In defense of the MLS (Sort of)
So, officially this was supposed to be a Point-Counterpoint type collaboration between me and Terry—he giving the argument for alternative paths towards a professional archives position, including the kind of introductory-level training that he describes, and me arguing for the traditional value of the MLS/MLIS/MARA as a professional qualification. Unfortunately, having read Terry’s excellent post, I am having a hard time disagreeing with his vision of an alternate path to professionalism. Awkward.
Perhaps some discussion of my career trajectory thus far can serve as a jumping-off point for discussion of the value of the MLS. I came to the archives field the way a lot of archivists end up finding their way here—I had been planning to pursue a Ph.D. in History, but was fortunate enough to learn from my undergraduate advisor about the dismal prospects in History academia BEFORE I spent the 6+ years working on a dissertation which would be read by 4 people, and so decided to change course a bit.
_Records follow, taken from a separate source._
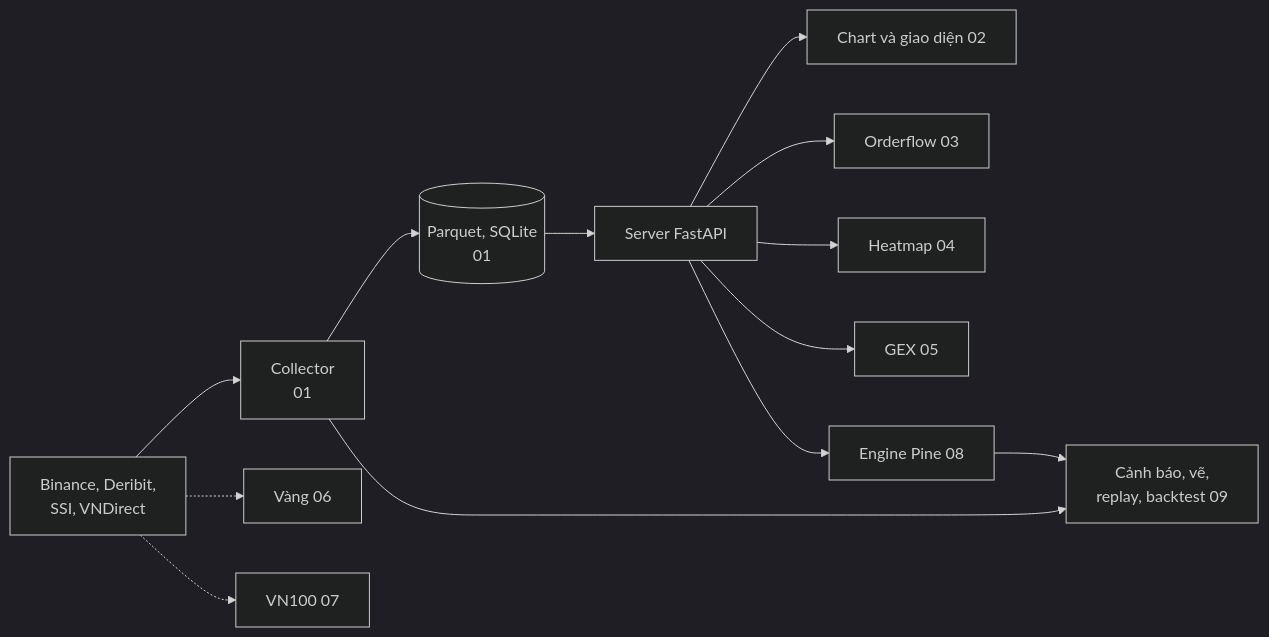
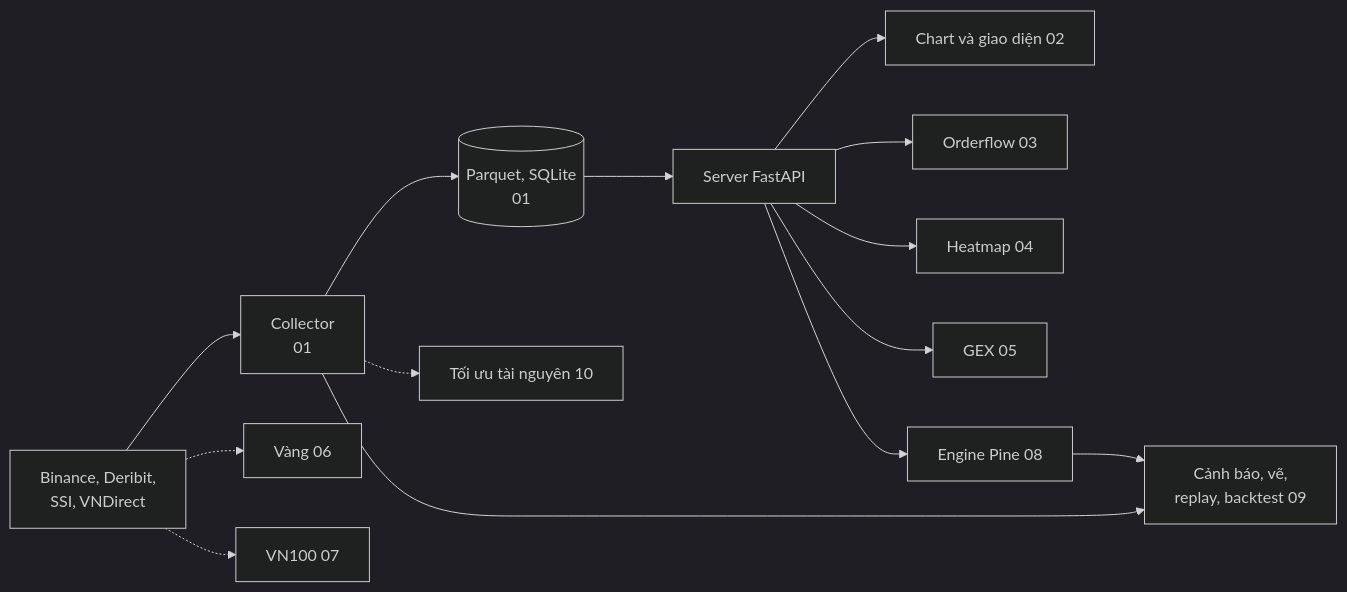
One commit to nhlinh99/TradingView changed the diagram in docs/plan/README.md. Above: the diagram before and after it, drawn with Mermaid (dark theme). The commit also changed other lines of this file and 4 other files, not shown here.

````diff
--- a/docs/plan/README.md
+++ b/docs/plan/README.md
@@ -9,15 +9,16 @@
 ```mermaid
 flowchart LR
   S[Binance, Deribit,<br/>SSI, VNDirect] --> C[Collector<br/>01]
   C --> P[(Parquet, SQLite<br/>01)]
   P --> SV[Server FastAPI]
   SV --> CH[Chart và giao diện 02]
   SV --> OF[Orderflow 03]
   SV --> HM[Heatmap 04]
   SV --> GX[GEX 05]
   SV --> PN[Engine Pine 08]
   PN --> AB[Cảnh báo, vẽ,<br/>replay, backtest 09]
   C --> AB
+  C -.-> OP[Tối ưu tài nguyên 10]
   S -.-> GD[Vàng 06]
   S -.-> VN[VN100 07]
 ```
````
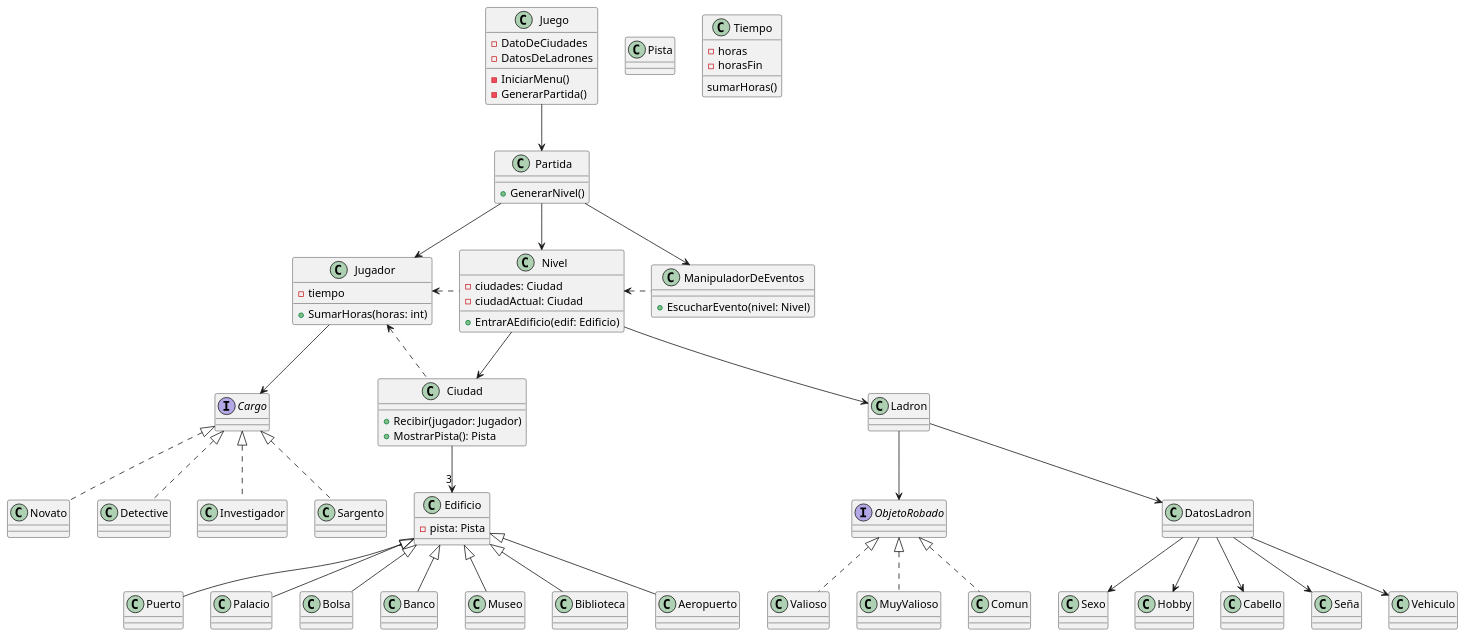
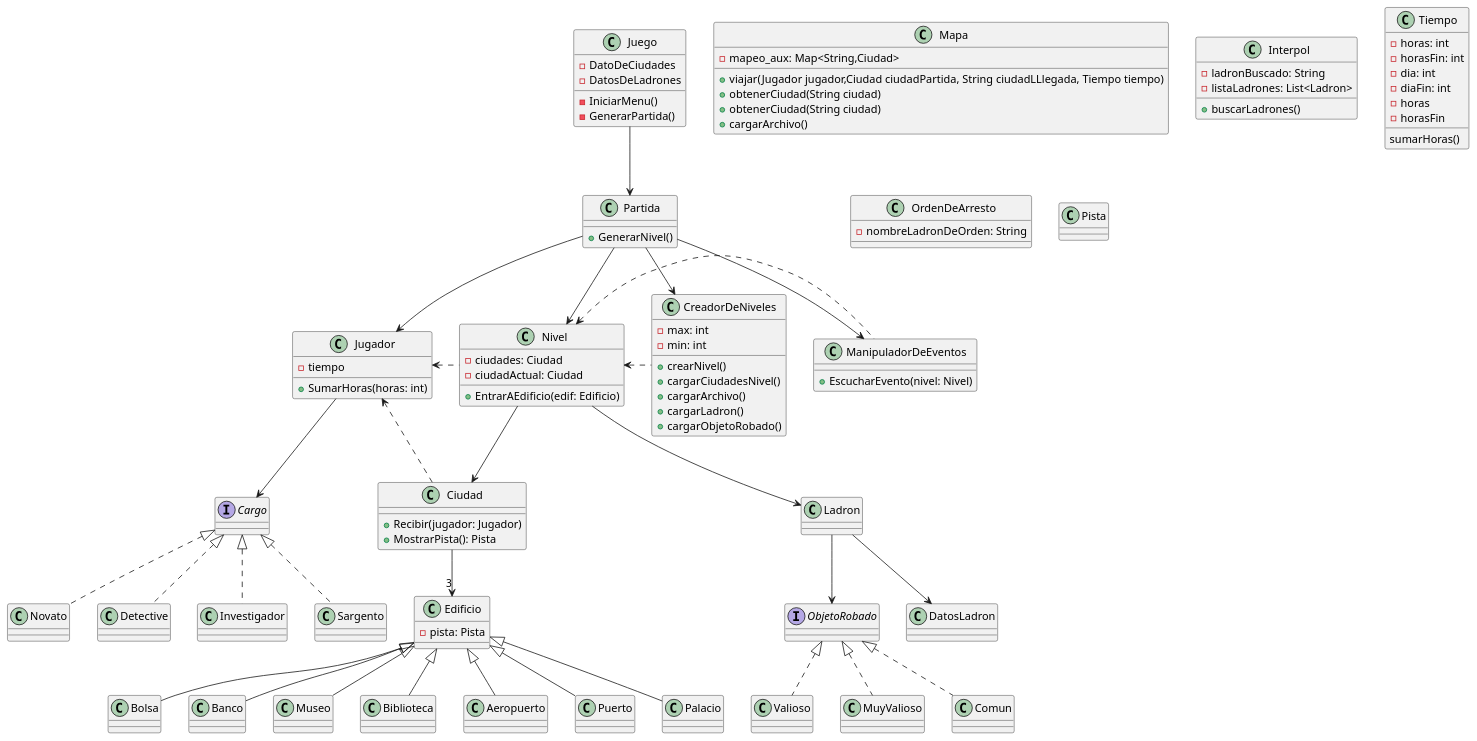
The diagram in diagrams/classes/AlgoThief_Diagrama_Clase_UML.puml (arilow/Algo3_TP2), drawn with PlantUML before and after one commit. The commit also changed 1 other file, not shown here.

Commit message:
diagramas

```diff
--- a/diagrams/classes/AlgoThief_Diagrama_Clase_UML.puml
+++ b/diagrams/classes/AlgoThief_Diagrama_Clase_UML.puml
@@ -1,116 +1,151 @@
 @startuml algoThief
 class Juego {
 - DatoDeCiudades
 - DatosDeLadrones
 
 - IniciarMenu()
 - GenerarPartida()
 
 }
 
 class Partida {
 ' - jugador: Jugador
 ' - ladron: Ladron
     + GenerarNivel()
 }
 
+class Mapa {
+    - mapeo_aux: Map<String,Ciudad>
+    + viajar(Jugador jugador,Ciudad ciudadPartida, String ciudadLLlegada, Tiempo tiempo)
+    + obtenerCiudad(String ciudad)
+    + obtenerCiudad(String ciudad)
+    + cargarArchivo()
+}
+
+class Interpol {
+    - ladronBuscado: String
+    - listaLadrones: List<Ladron>
+    + buscarLadrones()
+}
+
 class Nivel {
 - ciudades: Ciudad
 - ciudadActual: Ciudad
 
 + EntrarAEdificio(edif: Edificio)
+}
+
+class Tiempo {
+    - horas: int
+    - horasFin: int
+    - dia: int
+    - diaFin: int
+}
+
+class CreadorDeNiveles {
+    - max: int
+    - min: int
+    + crearNivel()
+    + cargarCiudadesNivel()
+    + cargarArchivo()
+    + cargarLadron()
+    + cargarObjetoRobado()
 }
 
 class ManipuladorDeEventos {
 + EscucharEvento(nivel: Nivel)
 }
 
 class Jugador {
     - tiempo
     + SumarHoras(horas: int)
 }
 
 class Ciudad {
     + Recibir(jugador: Jugador)
     + MostrarPista(): Pista
 }
+
+class OrdenDeArresto{
+- nombreLadronDeOrden: String
+}
+
+
 
 class Edificio {
     - pista: Pista
 }
 
 interface Cargo{}
 class Novato{}
 class Detective{}
 class Investigador{}
 class Sargento{}
 
 class Pista{}
 
 class Aeropuerto{}
 class Puerto{}
 class Palacio{}
 class Bolsa{}
 class Banco{}
 class Museo{}
 
 class Ladron{}
 class DatosLadron{}
-class Sexo{}
+
+
 
 interface ObjetoRobado{}
 class Comun{}
 class Valioso{}
 class MuyValioso{}
 
 class Tiempo {
     - horas
     - horasFin
     sumarHoras()
 }
 
 Jugador --> Cargo
 
 Cargo <|.. Novato
 Cargo <|.. Detective
 Cargo <|.. Investigador
 Cargo <|.. Sargento
 
 Ciudad --> "3" Edificio
 Edificio <|-- Aeropuerto
 Edificio <|-- Puerto
 Edificio <|-- Biblioteca
 Edificio <|-- Palacio
 Edificio <|-- Bolsa
 Edificio <|-- Banco
 Edificio <|-- Museo
 
 Ladron --> DatosLadron
-DatosLadron --> Sexo
-DatosLadron --> Hobby
-DatosLadron --> Cabello
-DatosLadron --> Seña
-DatosLadron --> Vehiculo
 
 ObjetoRobado <|.. Comun
 ObjetoRobado <|.. Valioso
 ObjetoRobado <|.. MuyValioso
 
 Juego --> Partida
 
 Partida --> ManipuladorDeEventos
 Partida --> Jugador
 Partida --> Nivel
+Partida --> CreadorDeNiveles
 
 Nivel --> Ciudad
 Nivel --> Ladron
 Nivel <. ManipuladorDeEventos
 
 
+CreadorDeNiveles .left> Nivel
 Jugador <. Nivel
 Jugador <. Ciudad
 
 Ladron --> ObjetoRobado
 
 
 @enduml
```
Another person might have been left adrift, but I was fortunate to be working at about the same time at an archival internship at the Harry S. Truman Presidential Library, and even more fortunate to discover that I enjoyed the work immensely (seeing it as “basically history without the pesky “writing about what you’re researching” bit). I applied to a few archives programs, got into the University of Maryland History/Library Science dual degree program, and 3 years later had the great fortune of getting an archives/RM job that I actually like straight out of school. So there’s me, from High School to Archivist in 7 years. Not too shabby!
Now, backing up a bit into the library school experience itself, here’s a few thoughts about the value of the MLS from my own perspective as a straight-from-undergrad archivist (which, according to A*CENSUS, is a path less than 40% of archivists take to their first professional position):
- I supplemented my formal archives education with a LOT of practical experience. Maryland’s program, at the time I attended, included a practicum component in the Intro to Archives class (there was also the option to write a paper if you didn’t have time for a 50-hour practicum), but beyond that I supplemented my income and experience with a number of jobs in archives and libraries around the DC area. Even after I got my teaching assistantship with the UMD History Department, I worked full-time during summers in archives/records management settings and tried to work at least a few hours a week in archives during the year so I would continue to develop professional experience. I am reasonably certain that the amount and quality of these opportunities was a major factor in my relatively quick employment after graduation. So there is certainly an argument to be made for positions performing more basic archives work early on.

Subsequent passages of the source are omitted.